Records from a data source

============================================================

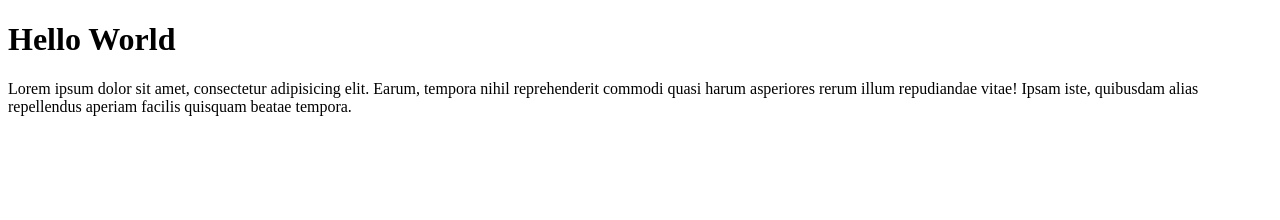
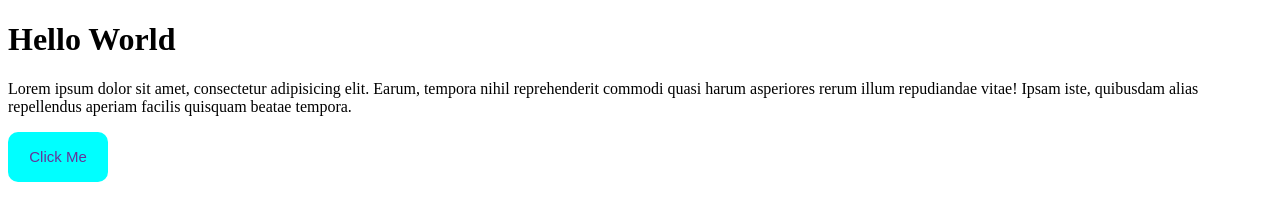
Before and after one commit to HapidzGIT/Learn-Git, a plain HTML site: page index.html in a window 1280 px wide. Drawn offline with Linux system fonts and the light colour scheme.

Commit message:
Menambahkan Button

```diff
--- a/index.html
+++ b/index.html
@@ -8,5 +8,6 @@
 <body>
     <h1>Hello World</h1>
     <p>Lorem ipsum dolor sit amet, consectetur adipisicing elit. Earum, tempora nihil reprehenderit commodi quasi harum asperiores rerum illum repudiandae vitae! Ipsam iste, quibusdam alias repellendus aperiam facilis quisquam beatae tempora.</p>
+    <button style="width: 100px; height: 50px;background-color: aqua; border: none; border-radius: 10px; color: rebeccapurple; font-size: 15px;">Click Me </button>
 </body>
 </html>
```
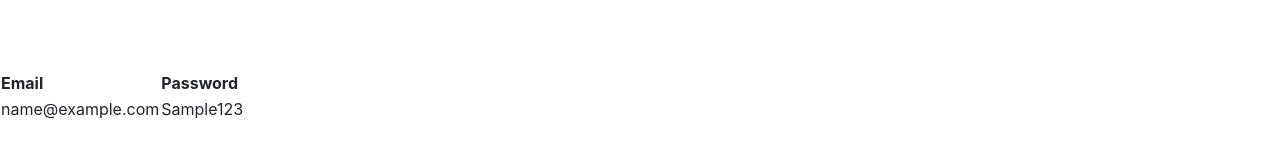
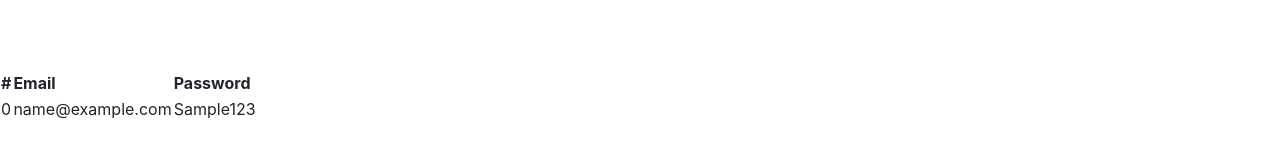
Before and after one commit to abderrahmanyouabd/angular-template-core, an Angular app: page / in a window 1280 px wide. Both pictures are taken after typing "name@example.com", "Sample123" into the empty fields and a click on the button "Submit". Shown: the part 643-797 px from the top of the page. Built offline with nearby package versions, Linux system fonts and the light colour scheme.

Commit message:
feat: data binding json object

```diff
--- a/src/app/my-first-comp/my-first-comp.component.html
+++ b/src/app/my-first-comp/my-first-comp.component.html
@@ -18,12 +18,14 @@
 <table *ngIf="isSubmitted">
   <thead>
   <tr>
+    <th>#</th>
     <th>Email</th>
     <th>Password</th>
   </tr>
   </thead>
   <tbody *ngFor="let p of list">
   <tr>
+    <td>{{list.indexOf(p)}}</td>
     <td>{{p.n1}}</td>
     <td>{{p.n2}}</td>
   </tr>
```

============================================================

Give the records back verbatim, pictures excluded.

Before and after one commit to HapidzGIT/Learn-Git, a plain HTML site: page index.html in a window 1280 px wide. Drawn offline with Linux system fonts and the light colour scheme.

Commit message:
Menambahkan Button

```diff
--- a/index.html
+++ b/index.html
@@ -8,5 +8,6 @@
 <body>
     <h1>Hello World</h1>
     <p>Lorem ipsum dolor sit amet, consectetur adipisicing elit. Earum, tempora nihil reprehenderit commodi quasi harum asperiores rerum illum repudiandae vitae! Ipsam iste, quibusdam alias repellendus aperiam facilis quisquam beatae tempora.</p>
+    <button style="width: 100px; height: 50px;background-color: aqua; border: none; border-radius: 10px; color: rebeccapurple; font-size: 15px;">Click Me </button>
 </body>
 </html>
```
Before and after one commit to abderrahmanyouabd/angular-template-core, an Angular app: page / in a window 1280 px wide. Both pictures are taken after typing "name@example.com", "Sample123" into the empty fields and a click on the button "Submit". Shown: the part 643-797 px from the top of the page. Built offline with nearby package versions, Linux system fonts and the light colour scheme.

Commit message:
feat: data binding json object

```diff
--- a/src/app/my-first-comp/my-first-comp.component.html
+++ b/src/app/my-first-comp/my-first-comp.component.html
@@ -18,12 +18,14 @@
 <table *ngIf="isSubmitted">
   <thead>
   <tr>
+    <th>#</th>
     <th>Email</th>
     <th>Password</th>
   </tr>
   </thead>
   <tbody *ngFor="let p of list">
   <tr>
+    <td>{{list.indexOf(p)}}</td>
     <td>{{p.n1}}</td>
     <td>{{p.n2}}</td>
   </tr>
```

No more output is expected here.